In fact, half of the teachers surveyed believe standardized tests do more harm than good. While acknowledging that measuring student learning is important, they believe standardized tests narrow our definition of what learning is, make educators focus on less rigorous thinking “because deeper thinking is harder to assess,” and take away valuable teaching time in the interest of test prep.
What contributes to successful teaching
First, what factors are least likely to foster good teaching. Teachers respond in unison: formal education programs and staff professional development. Teachers cite lack of rigor in the teacher prep programs and lack of relevance of their professional development to actual classroom experiences.

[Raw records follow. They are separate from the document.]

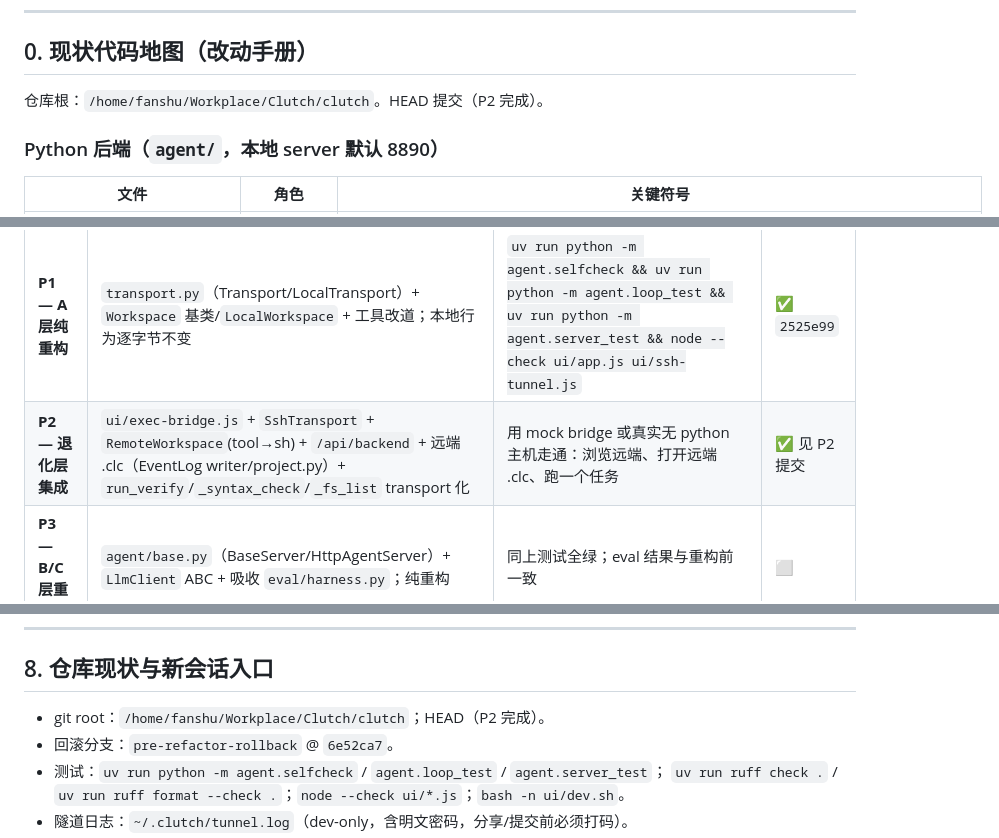
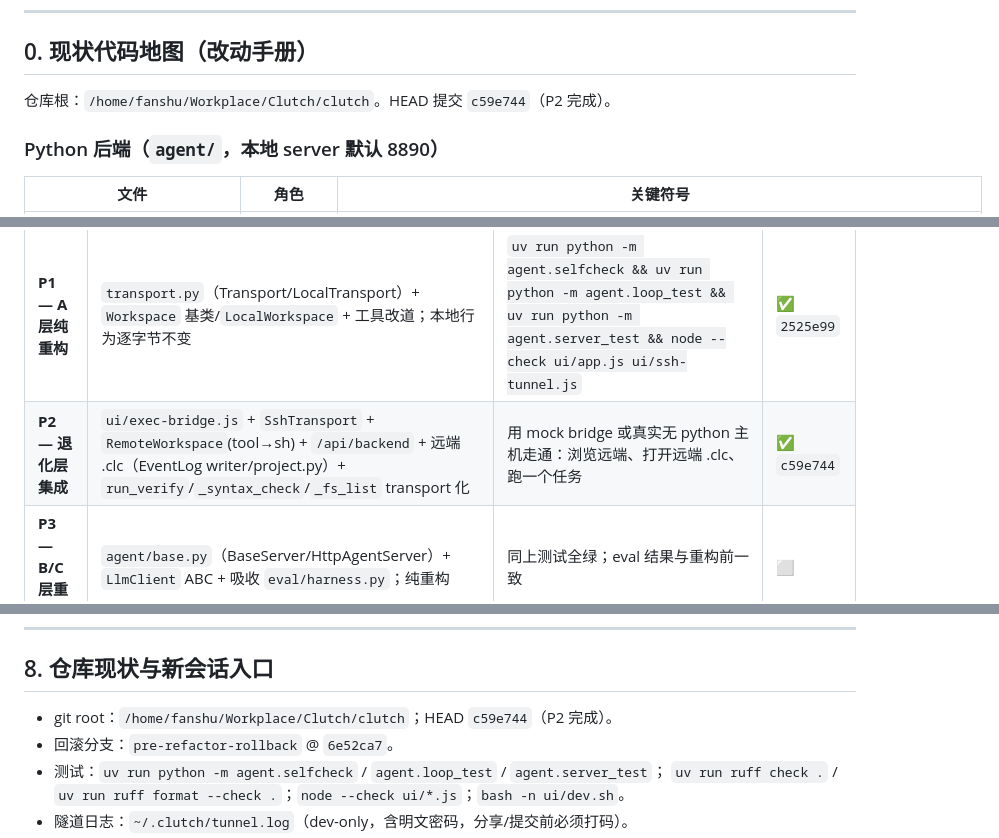
Before and after one commit to Ethereal1024/Clutch, a Markdown page: SSH_FALLBACK_PLAN.md, 3 parts joined by grey strips. Drawn GitHub-style.

Commit message:
docs: mark P2 done, update code map with bridge/RemoteWorkspace/remote .clc

```diff
--- a/SSH_FALLBACK_PLAN.md
+++ b/SSH_FALLBACK_PLAN.md
@@ -7,7 +7,7 @@
 
 ## 0. 现状代码地图（改动手册）
 
-仓库根：`/home/fanshu/Workplace/Clutch/clutch`。HEAD 提交（P2 完成）。
+仓库根：`/home/fanshu/Workplace/Clutch/clutch`。HEAD 提交 `c59e744`（P2 完成）。
 
 ### Python 后端（`agent/`，本地 server 默认 8890）
 
@@ -372,7 +372,7 @@ class DeepSeekLlmClient(LlmClient):   # 现实现；_classify/重试保留
 | 阶段 | 内容 | 验收命令 | 状态 |
 |------|------|---------|------|
 | **P1 — A 层纯重构** | `transport.py`（Transport/LocalTransport）+ `Workspace` 基类/`LocalWorkspace` + 工具改道；本地行为逐字节不变 | `uv run python -m agent.selfcheck && uv run python -m agent.loop_test && uv run python -m agent.server_test && node --check ui/app.js ui/ssh-tunnel.js` | ✅ `2525e99` |
-| **P2 — 退化层集成** | `ui/exec-bridge.js` + `SshTransport` + `RemoteWorkspace`(tool→sh) + `/api/backend` + 远端 .clc（EventLog writer/project.py）+ `run_verify`/`_syntax_check`/`_fs_list` transport 化 | 用 mock bridge 或真实无 python 主机走通：浏览远端、打开远端 .clc、跑一个任务 | ✅ 见 P2 提交 |
+| **P2 — 退化层集成** | `ui/exec-bridge.js` + `SshTransport` + `RemoteWorkspace`(tool→sh) + `/api/backend` + 远端 .clc（EventLog writer/project.py）+ `run_verify`/`_syntax_check`/`_fs_list` transport 化 | 用 mock bridge 或真实无 python 主机走通：浏览远端、打开远端 .clc、跑一个任务 | ✅ `c59e744` |
 | **P3 — B/C 层重构** | `agent/base.py`（BaseServer/HttpAgentServer）+ `LlmClient` ABC + 吸收 `eval/harness.py`；纯重构 | 同上测试全绿；eval 结果与重构前一致 | ⬜ |
 | **P4 — 自动降级接线** | `main.js/preload.js` 暴露 `execBridge`；app.js 失败→降级→复位 | 主流主机行为不变；极端主机自动降级可走通 | ⬜ |
 
@@ -433,7 +433,7 @@ P4 子步骤：`main.js/preload.js`（execBridge）+ `app.js`（降级/复位流
 
 ## 8. 仓库现状与新会话入口
 
-- git root：`/home/fanshu/Workplace/Clutch/clutch`；HEAD（P2 完成）。
+- git root：`/home/fanshu/Workplace/Clutch/clutch`；HEAD `c59e744`（P2 完成）。
 - 回滚分支：`pre-refactor-rollback` @ `6e52ca7`。
 - 测试：`uv run python -m agent.selfcheck` / `agent.loop_test` / `agent.server_test`；
   `uv run ruff check .` / `uv run ruff format --check .`；`node --check ui/*.js`；`bash -n ui/dev.sh`。
```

This is astounding since these are the two dominant paths for teacher development, and both are ineffective in the minds of top teachers. It suggests that the millions spent by the government, universities and other institutions have a largely negligible effect on the quality of teaching.

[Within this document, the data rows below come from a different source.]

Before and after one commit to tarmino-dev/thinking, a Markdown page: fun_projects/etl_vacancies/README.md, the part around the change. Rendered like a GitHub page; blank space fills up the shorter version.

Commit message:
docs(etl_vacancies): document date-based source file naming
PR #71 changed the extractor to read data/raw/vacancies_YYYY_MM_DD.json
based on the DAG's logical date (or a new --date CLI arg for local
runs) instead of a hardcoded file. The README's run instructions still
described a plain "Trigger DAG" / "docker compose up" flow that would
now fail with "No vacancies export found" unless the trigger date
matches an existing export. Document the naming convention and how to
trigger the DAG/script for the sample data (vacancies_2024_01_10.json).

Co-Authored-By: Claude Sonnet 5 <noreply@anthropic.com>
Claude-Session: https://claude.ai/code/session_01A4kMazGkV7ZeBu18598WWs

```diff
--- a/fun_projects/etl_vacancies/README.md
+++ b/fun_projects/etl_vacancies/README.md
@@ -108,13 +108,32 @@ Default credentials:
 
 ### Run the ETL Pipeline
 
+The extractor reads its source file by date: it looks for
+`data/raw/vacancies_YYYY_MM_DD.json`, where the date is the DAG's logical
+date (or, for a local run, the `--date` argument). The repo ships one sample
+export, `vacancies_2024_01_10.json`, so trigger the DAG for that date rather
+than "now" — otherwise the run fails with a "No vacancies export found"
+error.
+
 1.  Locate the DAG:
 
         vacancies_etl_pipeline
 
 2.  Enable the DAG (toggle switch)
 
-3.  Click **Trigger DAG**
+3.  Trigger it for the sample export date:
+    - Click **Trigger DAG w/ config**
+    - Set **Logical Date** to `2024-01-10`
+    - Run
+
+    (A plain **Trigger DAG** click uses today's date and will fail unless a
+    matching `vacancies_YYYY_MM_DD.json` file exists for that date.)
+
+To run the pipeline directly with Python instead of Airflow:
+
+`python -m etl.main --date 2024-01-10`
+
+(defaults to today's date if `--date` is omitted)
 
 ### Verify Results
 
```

What would most contribute to improved teaching? Teachers crave the opportunity to master new methods and practices over a sustained period with structured feedback from their peers. In other words, time and support to incorporate best practices in their own classrooms.
How educators feel about their profession

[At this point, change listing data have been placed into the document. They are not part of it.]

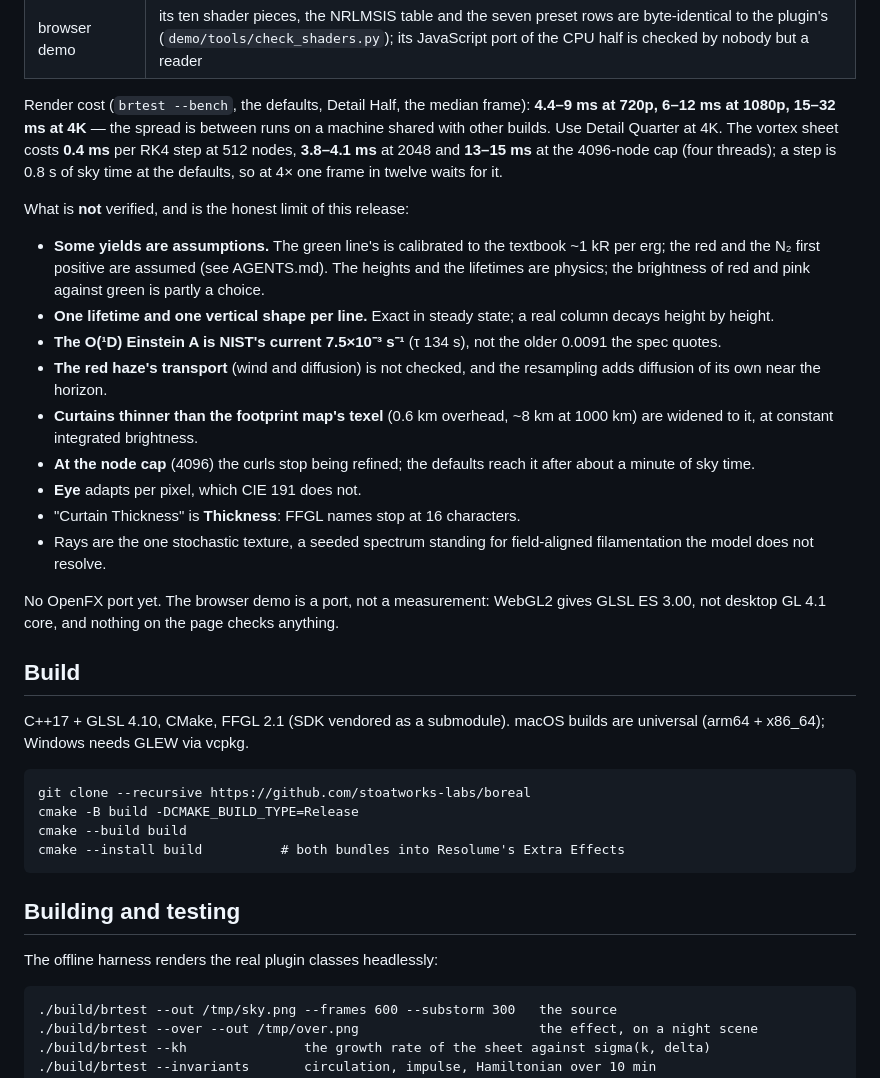
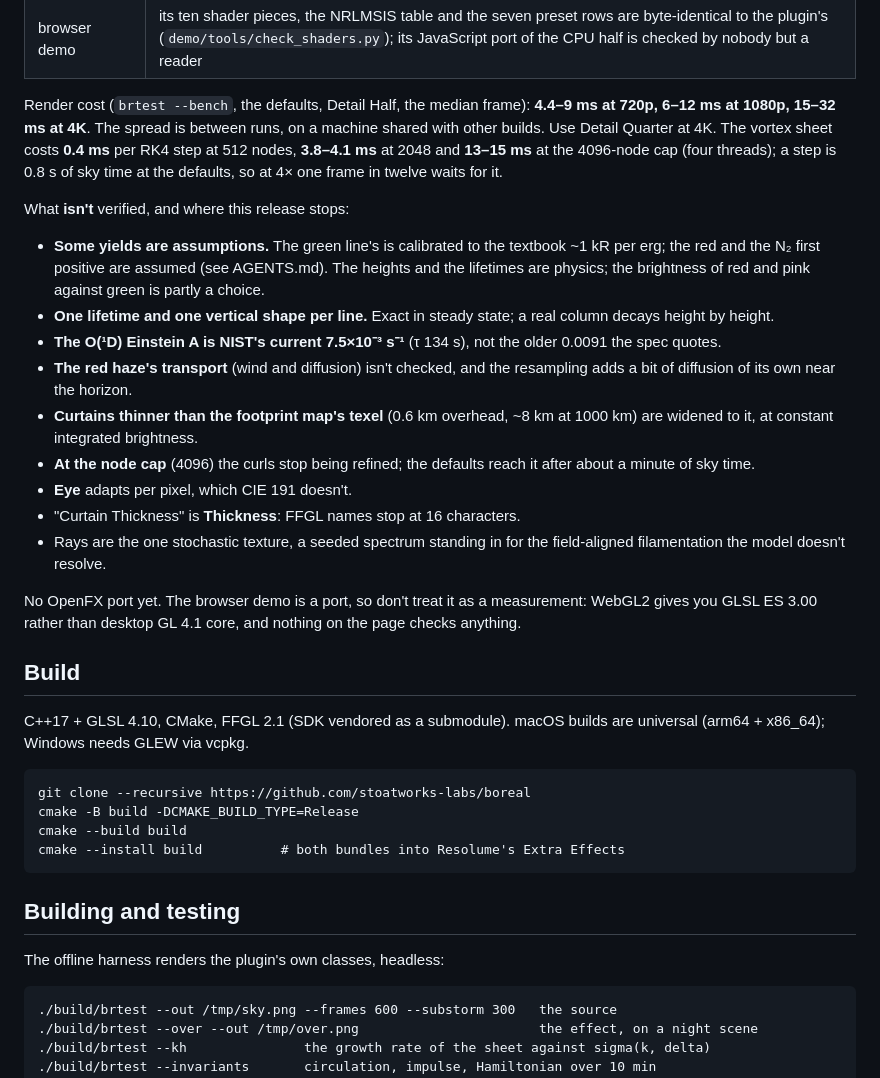
Before and after one commit to stoatworks-labs/boreal, a Markdown page: README.md, the part around one of its changes. Rendered like a GitHub page.

```diff
--- a/README.md
+++ b/README.md
@@ -197,13 +190,13 @@ What is measured, on this machine:
 | browser demo | its ten shader pieces, the NRLMSIS table and the seven preset rows are byte-identical to the plugin's (`demo/tools/check_shaders.py`); its JavaScript port of the CPU half is checked by nobody but a reader |
 
 Render cost (`brtest --bench`, the defaults, Detail Half, the median frame):
-**4.4–9 ms at 720p, 6–12 ms at 1080p, 15–32 ms at 4K** — the spread is
-between runs on a machine shared with other builds. Use Detail Quarter at 4K.
+**4.4–9 ms at 720p, 6–12 ms at 1080p, 15–32 ms at 4K**. The spread is
+between runs, on a machine shared with other builds. Use Detail Quarter at 4K.
 The vortex sheet costs **0.4 ms** per RK4 step at 512 nodes, **3.8–4.1 ms** at 2048
 and **13–15 ms** at the 4096-node cap (four threads); a step is 0.8 s of sky time
 at the defaults, so at 4× one frame in twelve waits for it.
 
-What is **not** verified, and is the honest limit of this release:
+What **isn't** verified, and where this release stops:
 
 - **Some yields are assumptions.** The green line's is calibrated to the
   textbook ~1 kR per erg; the red and the N₂ first positive are assumed (see
@@ -213,20 +206,20 @@ What is **not** verified, and is the honest limit of this release:
   real column decays height by height.
 - **The O(¹D) Einstein A is NIST's current 7.5×10⁻³ s⁻¹** (τ 134 s), not the
   older 0.0091 the spec quotes.
-- **The red haze's transport** (wind and diffusion) is not checked, and the
-  resampling adds diffusion of its own near the horizon.
+- **The red haze's transport** (wind and diffusion) isn't checked, and the
+  resampling adds a bit of diffusion of its own near the horizon.
 - **Curtains thinner than the footprint map's texel** (0.6 km overhead, ~8 km
   at 1000 km) are widened to it, at constant integrated brightness.
 - **At the node cap** (4096) the curls stop being refined; the defaults reach
   it after about a minute of sky time.
-- **Eye** adapts per pixel, which CIE 191 does not.
+- **Eye** adapts per pixel, which CIE 191 doesn't.
 - "Curtain Thickness" is **Thickness**: FFGL names stop at 16 characters.
-- Rays are the one stochastic texture, a seeded spectrum standing for
-  field-aligned filamentation the model does not resolve.
+- Rays are the one stochastic texture, a seeded spectrum standing in for the
+  field-aligned filamentation the model doesn't resolve.
 
-No OpenFX port yet. The browser demo is a port, not a measurement: WebGL2
-gives GLSL ES 3.00, not desktop GL 4.1 core, and nothing on the page checks
-anything.
+No OpenFX port yet. The browser demo is a port, so don't treat it as a
+measurement: WebGL2 gives you GLSL ES 3.00 rather than desktop GL 4.1 core, and
+nothing on the page checks anything.
 
 ## Build
 
@@ -240,7 +233,7 @@ are universal (arm64 + x86_64); Windows needs GLEW via vcpkg.
 
 ## Building and testing
 
-The offline harness renders the real plugin classes headlessly:
+The offline harness renders the plugin's own classes, headless:
 
     ./build/brtest --out /tmp/sky.png --frames 600 --substorm 300   the source
     ./build/brtest --over --out /tmp/over.png                       the effect, on a night scene
```
Also changed, not shown: other parts of README.md (+56 -63 lines), docs/USER-GUIDE.md (+63 -60 lines).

Here’s the loving/hating part. America’s top teachers unabashedly love teaching, but in the same breath, they increasingly loathe the profession. They cite challenges including low pay, excessive bureaucracy, poor working conditions and ineffective leaders and colleagues.
Teaching is great; being a teacher not so much. Their long-term plans are telling: 75% of this distinguished group of educators plan on leaving their current position within 5 years, 60% plan on leaving the teaching profession altogether within that timeframe. This compares with a 2011 figure 43%.
In a field that needs more than ever to attract and retain outstanding educators, these statistics warrant serious soul searching for our system of public education. Loving teaching, but the field, not so much: here’s a sampling of this dichotomy, in their own words:
“I love being with kids every day and hearing them say, “I get it now, miss.” I enjoy figuring out and applying strategies that will help my kids think and learn.”“Almost every moment of the week, I feel that I am either sacrificing my students’ learning or my own health and personal satisfaction. I am constantly deciding to cut corners for students in order to prioritize my own life, or to prioritize my students and put my personal life second."“With teaching, every day is different. You are constantly in motion, engaged and working toward something that is more important than yourself. Your work is critical, life-changing, and ultimately the most empowering gift you can give to your students.”“I am particularly frustrated with how much of my time is demanded for things that do not help my students in any way. Bureaucracy, a lack of policy dedicated to students, and top-down governance are destroying the profession.”
The study concludes that education today offers teachers “tremendous personal rewards but also exacts a great personal cost.” In an educational conversation which currently centers on finger pointing and reform-of-the-day, perhaps we need to take a step back and listen to the cries or our top teachers before they’re no longer around to be heard.